WILLIAMSTOWN — Planning Board members this week said they need more time to study a zoning change that would allow construction of $45 million hotel/resort at Waubeeka Golf Links.
At a meeting that stretched more than three hours, some members expressed concerns that the project would degrade the flavor of the "pristine open space" of the southern gateway into Williamstown, and that the proposed zoning change left the owner too much latitude in designing the structure.
The board ultimately tabled the discussion and scheduled another meeting for Jan. 27.
Owner Michael Deep is proposing to build a "high-end" hotel with restaurant, swimming pool and tennis courts, on part of a parcel on the north side of the golf course. Deep, through his attorney Stanley Parese, noted that the course has lost $4 million in the last six years, a pattern that is not sustainable. The hotel would generate more revenue for both the golf course and the town economy, and make the business viable again.
A hotel is not permitted on the South Williamstown property, which currently is in a rural residential zone.
The proposed bylaw would create a commercial overlay district on the 200-acre site, which would allow the owner to apply for a special permit for the project. If the Planning Board approves of the bylaw, it would still need the backing of the Select Board and a two-thirds majority at town meeting,
During Monday night's meeting, some members and neighbors raised questions about how to be sure that the golf course remains at 80 percent open space, and whether to somehow restrict the owner from building residential homes on the property some time in the future.
Select board member Andrew Hogeland, who also is a neighbor, said the bylaw wasn't specific enough.
"This language is far bigger than what Mike (Deep) has asked for — the bylaw would allow him to build the hotel and residences on that property," he said.
Deep's attorney maintained that there was no deception involved, that what Deep proposed in all he intends to do with the property.
"There is no bait-and-switch here," Parese said. "All the cards are on the table."
Another neighbor, Sherwood Guernsey, requested several times that the board delay a vote on the bylaw to give them more time to research and rewrite the bylaw so it more clearly limits where the 80 percent of open space would be maintained and how to limit the owner from building any residential units on the property.
"I think there needs to be more time spent on this," he said. "We need to provide something to the town meeting that will not be divisive."
He also suggested a conservation restriction be required to guarantee that 80 percent of the property remain open space in perpetuity.
Parese said a conservation restriction was "a non-starter," that restricting uses on 80 percent of the property would limit the owner's ability to sell the property because no buyer would be able to do anything with it. If such a restriction continued to be part of the discussion, Parese said, the project would become irrelevant to the owner, and he would be forced to move on with plans to develop single-family homes on the property according to its present residential zoning.

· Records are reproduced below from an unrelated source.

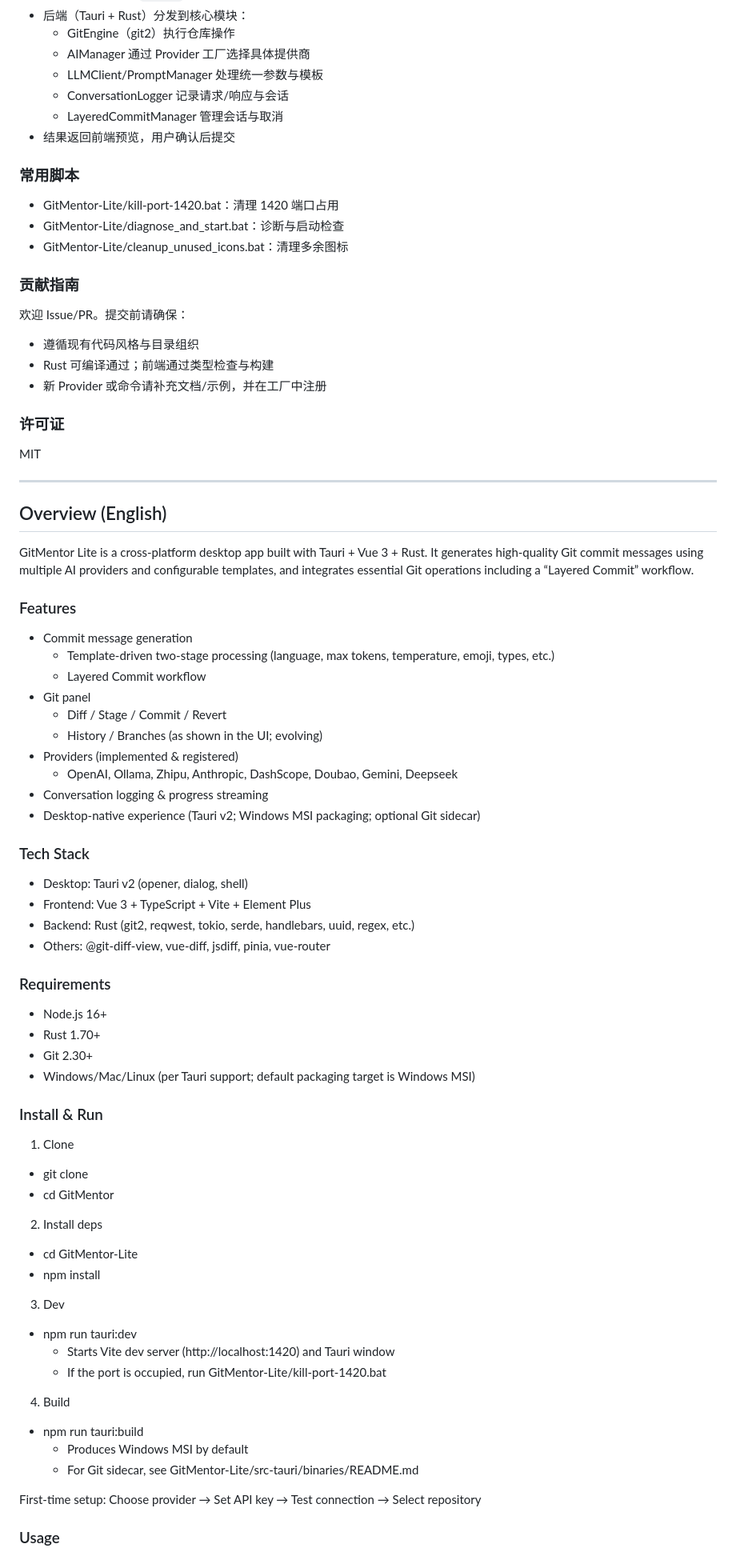
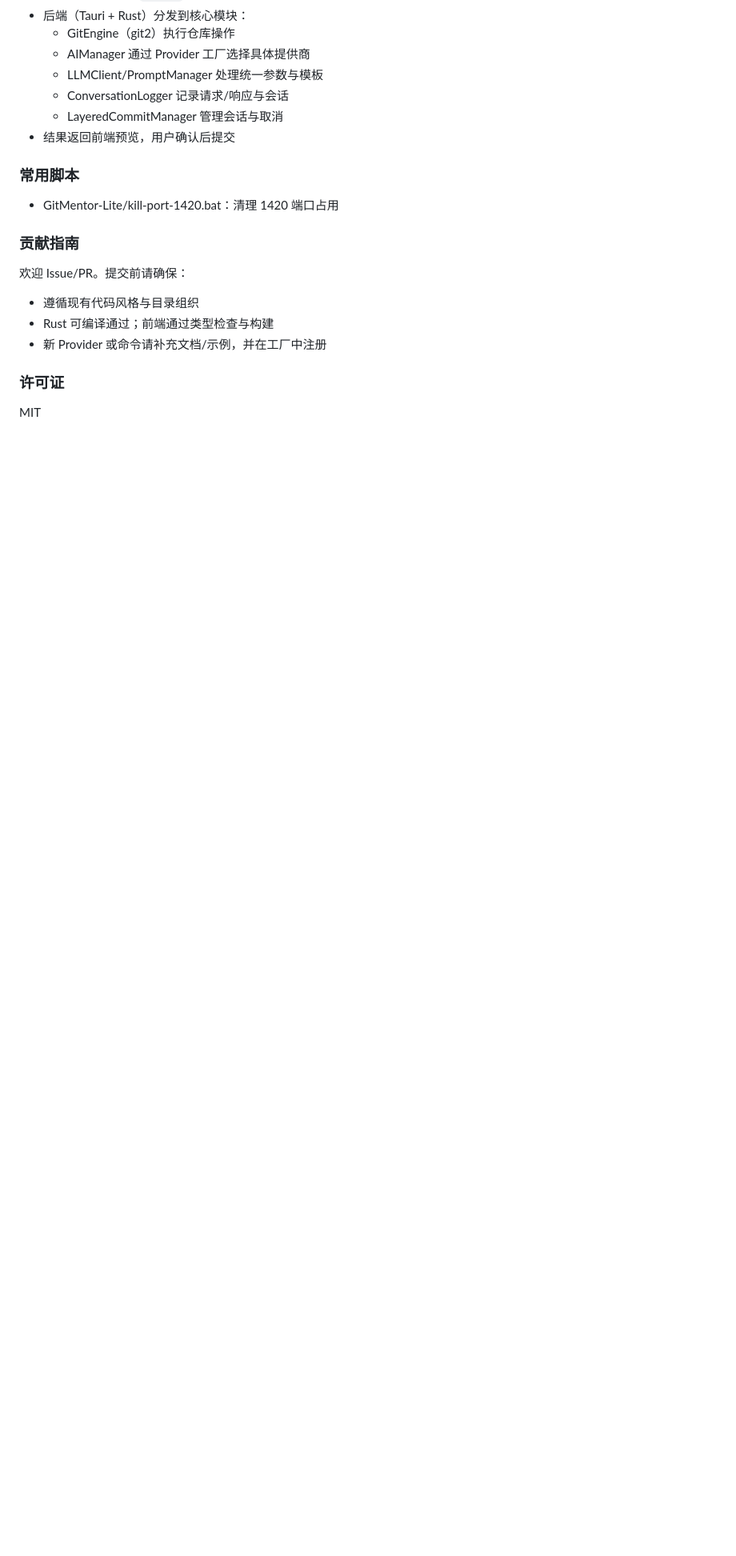
Before and after one commit to keliveshd/GitMentor, a Markdown page: README.md, the part around the change printed below. Shown: that part at 80% size. Rendered like a GitHub page; blank space fills up the shorter version.

Commit message:
精简文档并优化结构
README.md: 删除英文部分及脚本说明，突出中文内容
README_EN.md: 新增空行和删除重复项，优化文档结构

```diff
--- a/README.md
+++ b/README.md
@@ -124,8 +122,6 @@ GitMentor-Lite/
 ### 常用脚本
 
 - GitMentor-Lite/kill-port-1420.bat：清理 1420 端口占用
-- GitMentor-Lite/diagnose_and_start.bat：诊断与启动检查
-- GitMentor-Lite/cleanup_unused_icons.bat：清理多余图标
 
 ### 贡献指南
 
@@ -138,65 +134,3 @@ GitMentor-Lite/
 ### 许可证
 
 MIT
-
----
-
-## Overview (English)
-
-GitMentor Lite is a cross‑platform desktop app built with Tauri + Vue 3 + Rust. It generates high‑quality Git commit messages using multiple AI providers and configurable templates, and integrates essential Git operations including a “Layered Commit” workflow.
-
-### Features
-
-- Commit message generation
-  - Template‑driven two‑stage processing (language, max tokens, temperature, emoji, types, etc.)
-  - Layered Commit workflow
-- Git panel
-  - Diff / Stage / Commit / Revert
-  - History / Branches (as shown in the UI; evolving)
-- Providers (implemented & registered)
-  - OpenAI, Ollama, Zhipu, Anthropic, DashScope, Doubao, Gemini, Deepseek
-- Conversation logging & progress streaming
-- Desktop‑native experience (Tauri v2; Windows MSI packaging; optional Git sidecar)
-
-### Tech Stack
-
-- Desktop: Tauri v2 (opener, dialog, shell)
-- Frontend: Vue 3 + TypeScript + Vite + Element Plus
-- Backend: Rust (git2, reqwest, tokio, serde, handlebars, uuid, regex, etc.)
-- Others: @git-diff-view, vue-diff, jsdiff, pinia, vue-router
-
-### Requirements
-
-- Node.js 16+
-- Rust 1.70+
-- Git 2.30+
-- Windows/Mac/Linux (per Tauri support; default packaging target is Windows MSI)
-
-### Install & Run
-
-1. Clone
-
-- git clone <repo-url>
-- cd GitMentor
-
-2. Install deps
-
-- cd GitMentor-Lite
-- npm install
-
-3. Dev
-
-- npm run tauri:dev
-  - Starts Vite dev server (http://localhost:1420) and Tauri window
-  - If the port is occupied, run GitMentor-Lite/kill-port-1420.bat
-
-4. Build
-
-- npm run tauri:build
-  - Produces Windows MSI by default
-  - For Git sidecar, see GitMentor-Lite/src-tauri/binaries/README.md
-
-First‑time setup: Choose provider → Set API key → Test connection → Select repository
-
-### Usage
-
```
Also changed, not shown: other parts of README.md (+0 -51 lines), README_EN.md (+7 -3 lines).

Several members of the Planning Board expressed concerns with the bylaw as written, citing vagueness in the wording.
Citing perceptions that the town is unfriendly to business interests, board Chairwoman Amy Jeschawitz said she did not want to further delay the business owner, and asked the board to fix the bylaw before the meeting adjourned. She was reluctant to delay the proposal past the scheduled town meeting, which would delay the proposal another year until the next town meeting.
"To let this go by is unfair to the community, to the (property) owner and to any developer who might want to come into town to build this project," she said. "And we still have time."
So the board went through the proposal line by line, inserting language that would alleviate those concerns.
But by 10:30 p.m., the questions open space and residential units on the property had not been resolved. Still reluctant to further delay the proposal, Jeschawitz asked that the board change its monthly schedule and begin meeting biweekly for a time to deal with a mounting list of tasks, with the Waubeeka proposal among the first.
They set another meeting for Jan. 27, at which time they would continue in revising the proposed bylaw.
Four of the five members would need to vote in favor to approve the proposal. If the bylaw is approved by the Planning Board, it would go to the Select Board for an endorsement and any suggestions they might like to make. It would then come back to the Planning Board for final approval, and then would be included as an article on the warrant for the next town meeting.
Town meeting voters would have to approve the new bylaw with a two-thirds majority. If the bylaw clears town meeting, the Waubeeka proposal would have to go to the Zoning Board of Appeals for a special permit, at which time more specific plans and designs would be drawn up and introduced.
Deep, a North Adams developer, has owned Waubeeka since 2014.
In his proposal, he noted that the goal for the proposed building is to be "100 percent self-sustained and environmentally friendly using a combination of three possible methodologies — solar panels on the roof, on a parking canopy and/or a solar array located on 67 acres off the 13th hole."
He has said he needs to secure developers and investors for the project, and has pointed out that it could expand the town's tax base and provide new jobs in the area.
Deep also has committed to make the project "an environmentally sustainable project that is designed and constructed to meet or exceed the design criteria set forth in the existing National Register of Historic Places designating documents for the surrounding Five Corners neighborhood."